## TASK REQUIREMENTS
Pull every line containing "width" from the data.

[Stored items from a collection]
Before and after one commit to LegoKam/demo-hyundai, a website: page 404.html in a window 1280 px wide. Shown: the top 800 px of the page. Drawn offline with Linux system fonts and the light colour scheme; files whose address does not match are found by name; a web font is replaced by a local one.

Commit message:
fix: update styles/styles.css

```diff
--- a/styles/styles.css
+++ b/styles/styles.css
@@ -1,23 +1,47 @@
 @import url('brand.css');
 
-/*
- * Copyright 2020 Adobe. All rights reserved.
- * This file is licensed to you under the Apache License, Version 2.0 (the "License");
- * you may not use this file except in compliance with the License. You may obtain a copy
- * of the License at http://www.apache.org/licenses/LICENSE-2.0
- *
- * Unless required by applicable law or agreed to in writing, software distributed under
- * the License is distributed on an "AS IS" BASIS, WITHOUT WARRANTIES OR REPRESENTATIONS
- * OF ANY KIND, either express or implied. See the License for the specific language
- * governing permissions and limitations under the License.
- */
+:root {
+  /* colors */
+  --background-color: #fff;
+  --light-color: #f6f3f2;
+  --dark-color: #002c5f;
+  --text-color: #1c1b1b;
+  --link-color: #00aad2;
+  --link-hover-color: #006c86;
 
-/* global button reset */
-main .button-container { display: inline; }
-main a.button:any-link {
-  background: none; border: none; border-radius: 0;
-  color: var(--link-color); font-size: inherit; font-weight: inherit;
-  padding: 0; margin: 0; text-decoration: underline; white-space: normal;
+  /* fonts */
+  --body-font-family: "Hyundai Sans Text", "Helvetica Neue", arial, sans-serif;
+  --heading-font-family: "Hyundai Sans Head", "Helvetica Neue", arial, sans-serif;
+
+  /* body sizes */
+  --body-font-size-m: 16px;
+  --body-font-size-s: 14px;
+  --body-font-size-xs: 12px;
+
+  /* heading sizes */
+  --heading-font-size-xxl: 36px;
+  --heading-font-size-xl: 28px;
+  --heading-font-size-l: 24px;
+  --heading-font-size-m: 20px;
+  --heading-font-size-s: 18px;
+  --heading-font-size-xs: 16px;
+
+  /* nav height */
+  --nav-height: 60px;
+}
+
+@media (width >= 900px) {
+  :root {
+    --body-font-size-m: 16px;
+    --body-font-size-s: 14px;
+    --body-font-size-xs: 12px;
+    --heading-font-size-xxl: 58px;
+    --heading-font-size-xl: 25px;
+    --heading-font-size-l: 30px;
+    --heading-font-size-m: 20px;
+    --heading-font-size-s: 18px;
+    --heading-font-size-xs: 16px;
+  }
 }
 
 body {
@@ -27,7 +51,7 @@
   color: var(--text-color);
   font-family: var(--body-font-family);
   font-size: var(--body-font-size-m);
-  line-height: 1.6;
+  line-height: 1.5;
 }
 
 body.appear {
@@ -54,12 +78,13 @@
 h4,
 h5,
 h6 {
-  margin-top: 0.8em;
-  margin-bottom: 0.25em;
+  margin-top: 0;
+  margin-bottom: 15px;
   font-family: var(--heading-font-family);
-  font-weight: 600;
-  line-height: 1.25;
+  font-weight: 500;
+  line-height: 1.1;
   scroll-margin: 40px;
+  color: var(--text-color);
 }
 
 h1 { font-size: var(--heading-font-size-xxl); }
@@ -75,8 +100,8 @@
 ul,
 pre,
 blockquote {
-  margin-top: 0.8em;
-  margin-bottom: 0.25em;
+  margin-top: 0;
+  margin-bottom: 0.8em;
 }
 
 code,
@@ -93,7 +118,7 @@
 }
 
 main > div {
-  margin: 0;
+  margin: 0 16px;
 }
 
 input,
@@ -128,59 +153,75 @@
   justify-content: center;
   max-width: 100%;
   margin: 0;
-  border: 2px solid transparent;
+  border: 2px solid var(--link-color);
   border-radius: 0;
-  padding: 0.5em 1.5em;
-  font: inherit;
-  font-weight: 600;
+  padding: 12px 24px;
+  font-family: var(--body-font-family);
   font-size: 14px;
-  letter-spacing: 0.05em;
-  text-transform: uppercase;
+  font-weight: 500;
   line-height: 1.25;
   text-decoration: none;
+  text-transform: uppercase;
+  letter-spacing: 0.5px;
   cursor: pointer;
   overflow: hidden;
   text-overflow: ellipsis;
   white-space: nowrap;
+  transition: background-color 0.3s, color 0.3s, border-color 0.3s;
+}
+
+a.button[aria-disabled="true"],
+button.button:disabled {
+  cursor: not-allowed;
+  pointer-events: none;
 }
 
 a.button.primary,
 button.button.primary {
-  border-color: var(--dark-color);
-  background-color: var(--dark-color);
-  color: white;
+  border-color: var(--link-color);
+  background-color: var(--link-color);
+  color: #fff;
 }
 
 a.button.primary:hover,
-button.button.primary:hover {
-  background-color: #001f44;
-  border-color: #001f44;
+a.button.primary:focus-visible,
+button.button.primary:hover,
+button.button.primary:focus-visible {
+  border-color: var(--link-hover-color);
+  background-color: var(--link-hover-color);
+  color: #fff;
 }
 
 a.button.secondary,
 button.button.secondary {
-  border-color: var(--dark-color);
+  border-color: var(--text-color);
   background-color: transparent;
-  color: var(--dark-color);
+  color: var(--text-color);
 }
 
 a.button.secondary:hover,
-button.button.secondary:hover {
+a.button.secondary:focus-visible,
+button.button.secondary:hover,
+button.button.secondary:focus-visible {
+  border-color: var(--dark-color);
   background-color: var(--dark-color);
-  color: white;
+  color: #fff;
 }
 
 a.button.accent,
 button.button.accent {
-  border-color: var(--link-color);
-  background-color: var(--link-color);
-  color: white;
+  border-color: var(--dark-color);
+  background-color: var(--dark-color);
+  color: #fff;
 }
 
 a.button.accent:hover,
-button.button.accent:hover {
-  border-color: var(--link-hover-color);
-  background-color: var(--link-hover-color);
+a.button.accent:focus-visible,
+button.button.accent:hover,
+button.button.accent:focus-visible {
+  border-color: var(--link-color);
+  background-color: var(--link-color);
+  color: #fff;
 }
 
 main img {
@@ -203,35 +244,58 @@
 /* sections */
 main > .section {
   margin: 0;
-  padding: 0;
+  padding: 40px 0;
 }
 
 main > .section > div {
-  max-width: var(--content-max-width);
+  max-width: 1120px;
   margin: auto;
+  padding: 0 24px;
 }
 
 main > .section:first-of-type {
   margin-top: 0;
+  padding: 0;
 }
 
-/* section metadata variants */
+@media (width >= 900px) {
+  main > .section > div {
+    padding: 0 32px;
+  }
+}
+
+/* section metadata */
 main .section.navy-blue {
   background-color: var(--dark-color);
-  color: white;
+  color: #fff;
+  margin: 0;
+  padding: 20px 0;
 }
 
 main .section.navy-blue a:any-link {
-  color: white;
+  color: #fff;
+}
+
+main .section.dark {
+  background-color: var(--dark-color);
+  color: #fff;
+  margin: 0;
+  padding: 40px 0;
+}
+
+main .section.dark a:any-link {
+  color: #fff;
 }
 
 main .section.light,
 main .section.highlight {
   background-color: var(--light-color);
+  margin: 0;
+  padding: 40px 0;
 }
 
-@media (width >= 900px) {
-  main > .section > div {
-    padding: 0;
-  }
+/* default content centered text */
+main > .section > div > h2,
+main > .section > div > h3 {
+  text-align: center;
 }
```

## ANSWER SPACE
+@media (width >= 900px) {
   max-width: 100%;
-  max-width: var(--content-max-width);
+  max-width: 1120px;
+@media (width >= 900px) {
-@media (width >= 900px) {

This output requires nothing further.